# [Work instruction]
Restate the entries below exactly. Images are not part of the copy.

*** Records for this exercise Section Begins ***

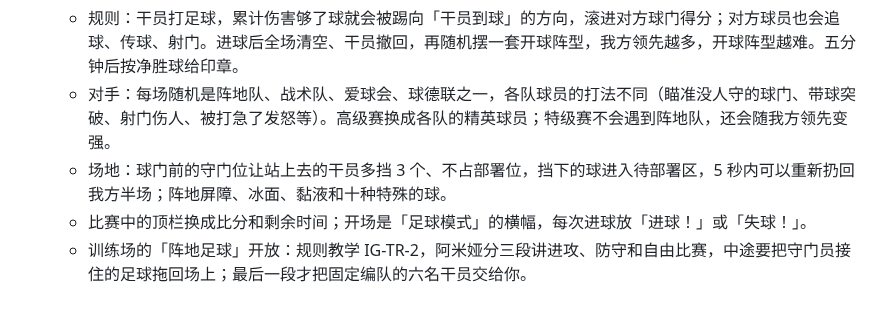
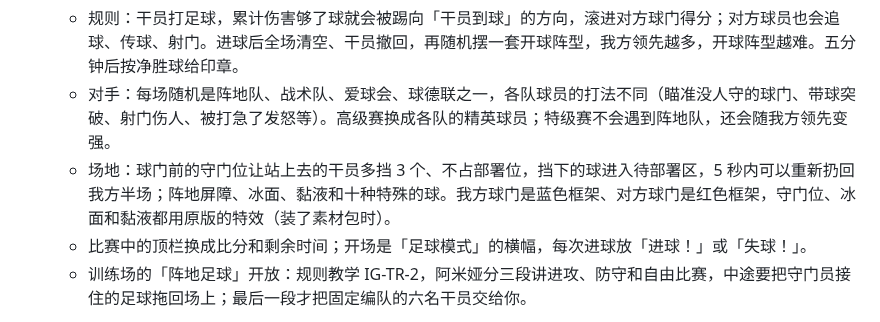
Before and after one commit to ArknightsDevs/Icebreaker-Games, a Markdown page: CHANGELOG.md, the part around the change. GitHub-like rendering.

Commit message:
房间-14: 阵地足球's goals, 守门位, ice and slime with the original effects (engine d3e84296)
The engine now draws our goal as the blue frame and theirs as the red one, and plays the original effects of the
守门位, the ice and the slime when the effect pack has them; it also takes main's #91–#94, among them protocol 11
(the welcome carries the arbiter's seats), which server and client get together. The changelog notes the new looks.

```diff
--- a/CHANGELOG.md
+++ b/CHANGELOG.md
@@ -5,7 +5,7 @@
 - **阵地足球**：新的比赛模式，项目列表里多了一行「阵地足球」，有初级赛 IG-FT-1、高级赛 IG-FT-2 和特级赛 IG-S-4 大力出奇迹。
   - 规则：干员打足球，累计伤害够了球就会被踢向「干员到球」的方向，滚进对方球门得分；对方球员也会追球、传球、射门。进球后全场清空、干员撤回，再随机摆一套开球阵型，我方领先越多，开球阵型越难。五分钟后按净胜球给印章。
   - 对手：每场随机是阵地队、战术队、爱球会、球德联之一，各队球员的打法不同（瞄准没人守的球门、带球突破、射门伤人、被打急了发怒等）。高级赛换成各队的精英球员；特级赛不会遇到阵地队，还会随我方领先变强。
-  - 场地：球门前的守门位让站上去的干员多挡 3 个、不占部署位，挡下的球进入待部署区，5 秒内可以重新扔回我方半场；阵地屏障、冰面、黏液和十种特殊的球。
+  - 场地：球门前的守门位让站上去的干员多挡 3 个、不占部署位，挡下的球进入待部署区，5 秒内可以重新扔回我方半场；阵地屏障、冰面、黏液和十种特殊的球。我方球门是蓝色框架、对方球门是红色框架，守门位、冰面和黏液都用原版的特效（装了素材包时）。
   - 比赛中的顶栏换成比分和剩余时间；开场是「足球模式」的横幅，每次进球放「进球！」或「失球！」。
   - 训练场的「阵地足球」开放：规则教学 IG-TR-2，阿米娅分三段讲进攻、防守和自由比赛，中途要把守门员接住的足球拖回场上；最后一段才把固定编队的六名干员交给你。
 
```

*** Records for this exercise Section Ends ***

# [Output for this task]
Before and after one commit to ArknightsDevs/Icebreaker-Games, a Markdown page: CHANGELOG.md, the part around the change. GitHub-like rendering.

Commit message:
房间-14: 阵地足球's goals, 守门位, ice and slime with the original effects (engine d3e84296)
The engine now draws our goal as the blue frame and theirs as the red one, and plays the original effects of the
守门位, the ice and the slime when the effect pack has them; it also takes main's #91–#94, among them protocol 11
(the welcome carries the arbiter's seats), which server and client get together. The changelog notes the new looks.

```diff
--- a/CHANGELOG.md
+++ b/CHANGELOG.md
@@ -5,7 +5,7 @@
 - **阵地足球**：新的比赛模式，项目列表里多了一行「阵地足球」，有初级赛 IG-FT-1、高级赛 IG-FT-2 和特级赛 IG-S-4 大力出奇迹。
   - 规则：干员打足球，累计伤害够了球就会被踢向「干员到球」的方向，滚进对方球门得分；对方球员也会追球、传球、射门。进球后全场清空、干员撤回，再随机摆一套开球阵型，我方领先越多，开球阵型越难。五分钟后按净胜球给印章。
   - 对手：每场随机是阵地队、战术队、爱球会、球德联之一，各队球员的打法不同（瞄准没人守的球门、带球突破、射门伤人、被打急了发怒等）。高级赛换成各队的精英球员；特级赛不会遇到阵地队，还会随我方领先变强。
-  - 场地：球门前的守门位让站上去的干员多挡 3 个、不占部署位，挡下的球进入待部署区，5 秒内可以重新扔回我方半场；阵地屏障、冰面、黏液和十种特殊的球。
+  - 场地：球门前的守门位让站上去的干员多挡 3 个、不占部署位，挡下的球进入待部署区，5 秒内可以重新扔回我方半场；阵地屏障、冰面、黏液和十种特殊的球。我方球门是蓝色框架、对方球门是红色框架，守门位、冰面和黏液都用原版的特效（装了素材包时）。
   - 比赛中的顶栏换成比分和剩余时间；开场是「足球模式」的横幅，每次进球放「进球！」或「失球！」。
   - 训练场的「阵地足球」开放：规则教学 IG-TR-2，阿米娅分三段讲进攻、防守和自由比赛，中途要把守门员接住的足球拖回场上；最后一段才把固定编队的六名干员交给你。
 
```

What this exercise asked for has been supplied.